* TASK OBJECTIVE
The data below is to be returned in full and exactly.

——

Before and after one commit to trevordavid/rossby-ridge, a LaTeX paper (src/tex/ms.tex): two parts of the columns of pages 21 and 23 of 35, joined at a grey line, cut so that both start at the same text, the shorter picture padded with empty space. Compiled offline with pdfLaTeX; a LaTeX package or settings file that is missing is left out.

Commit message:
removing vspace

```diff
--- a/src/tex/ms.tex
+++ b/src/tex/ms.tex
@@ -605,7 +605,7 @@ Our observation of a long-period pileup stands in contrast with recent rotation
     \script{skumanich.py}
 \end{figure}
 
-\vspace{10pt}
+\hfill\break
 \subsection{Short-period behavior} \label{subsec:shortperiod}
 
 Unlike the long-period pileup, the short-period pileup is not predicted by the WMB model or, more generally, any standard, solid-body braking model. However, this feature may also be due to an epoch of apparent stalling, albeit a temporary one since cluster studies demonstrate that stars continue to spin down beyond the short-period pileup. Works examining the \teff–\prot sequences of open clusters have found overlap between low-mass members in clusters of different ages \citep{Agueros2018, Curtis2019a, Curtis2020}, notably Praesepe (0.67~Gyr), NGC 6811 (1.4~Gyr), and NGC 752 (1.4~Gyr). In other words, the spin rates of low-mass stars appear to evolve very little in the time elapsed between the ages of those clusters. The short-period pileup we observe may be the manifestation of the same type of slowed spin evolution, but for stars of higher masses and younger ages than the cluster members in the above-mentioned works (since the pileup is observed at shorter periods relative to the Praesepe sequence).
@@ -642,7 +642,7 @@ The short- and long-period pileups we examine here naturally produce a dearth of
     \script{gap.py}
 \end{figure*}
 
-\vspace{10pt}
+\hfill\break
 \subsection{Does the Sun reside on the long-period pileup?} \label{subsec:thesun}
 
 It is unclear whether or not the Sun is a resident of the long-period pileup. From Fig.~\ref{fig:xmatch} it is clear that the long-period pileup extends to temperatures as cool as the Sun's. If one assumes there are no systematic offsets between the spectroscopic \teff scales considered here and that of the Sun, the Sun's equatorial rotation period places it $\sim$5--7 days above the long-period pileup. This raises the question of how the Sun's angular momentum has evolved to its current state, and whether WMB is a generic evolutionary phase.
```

——

* RESPONSE TO THIS TASK
Before and after one commit to trevordavid/rossby-ridge, a LaTeX paper (src/tex/ms.tex): two parts of the columns of pages 21 and 23 of 35, joined at a grey line, cut so that both start at the same text, the shorter picture padded with empty space. Compiled offline with pdfLaTeX; a LaTeX package or settings file that is missing is left out.

Commit message:
removing vspace

```diff
--- a/src/tex/ms.tex
+++ b/src/tex/ms.tex
@@ -605,7 +605,7 @@ Our observation of a long-period pileup stands in contrast with recent rotation
     \script{skumanich.py}
 \end{figure}
 
-\vspace{10pt}
+\hfill\break
 \subsection{Short-period behavior} \label{subsec:shortperiod}
 
 Unlike the long-period pileup, the short-period pileup is not predicted by the WMB model or, more generally, any standard, solid-body braking model. However, this feature may also be due to an epoch of apparent stalling, albeit a temporary one since cluster studies demonstrate that stars continue to spin down beyond the short-period pileup. Works examining the \teff–\prot sequences of open clusters have found overlap between low-mass members in clusters of different ages \citep{Agueros2018, Curtis2019a, Curtis2020}, notably Praesepe (0.67~Gyr), NGC 6811 (1.4~Gyr), and NGC 752 (1.4~Gyr). In other words, the spin rates of low-mass stars appear to evolve very little in the time elapsed between the ages of those clusters. The short-period pileup we observe may be the manifestation of the same type of slowed spin evolution, but for stars of higher masses and younger ages than the cluster members in the above-mentioned works (since the pileup is observed at shorter periods relative to the Praesepe sequence).
@@ -642,7 +642,7 @@ The short- and long-period pileups we examine here naturally produce a dearth of
     \script{gap.py}
 \end{figure*}
 
-\vspace{10pt}
+\hfill\break
 \subsection{Does the Sun reside on the long-period pileup?} \label{subsec:thesun}
 
 It is unclear whether or not the Sun is a resident of the long-period pileup. From Fig.~\ref{fig:xmatch} it is clear that the long-period pileup extends to temperatures as cool as the Sun's. If one assumes there are no systematic offsets between the spectroscopic \teff scales considered here and that of the Sun, the Sun's equatorial rotation period places it $\sim$5--7 days above the long-period pileup. This raises the question of how the Sun's angular momentum has evolved to its current state, and whether WMB is a generic evolutionary phase.
```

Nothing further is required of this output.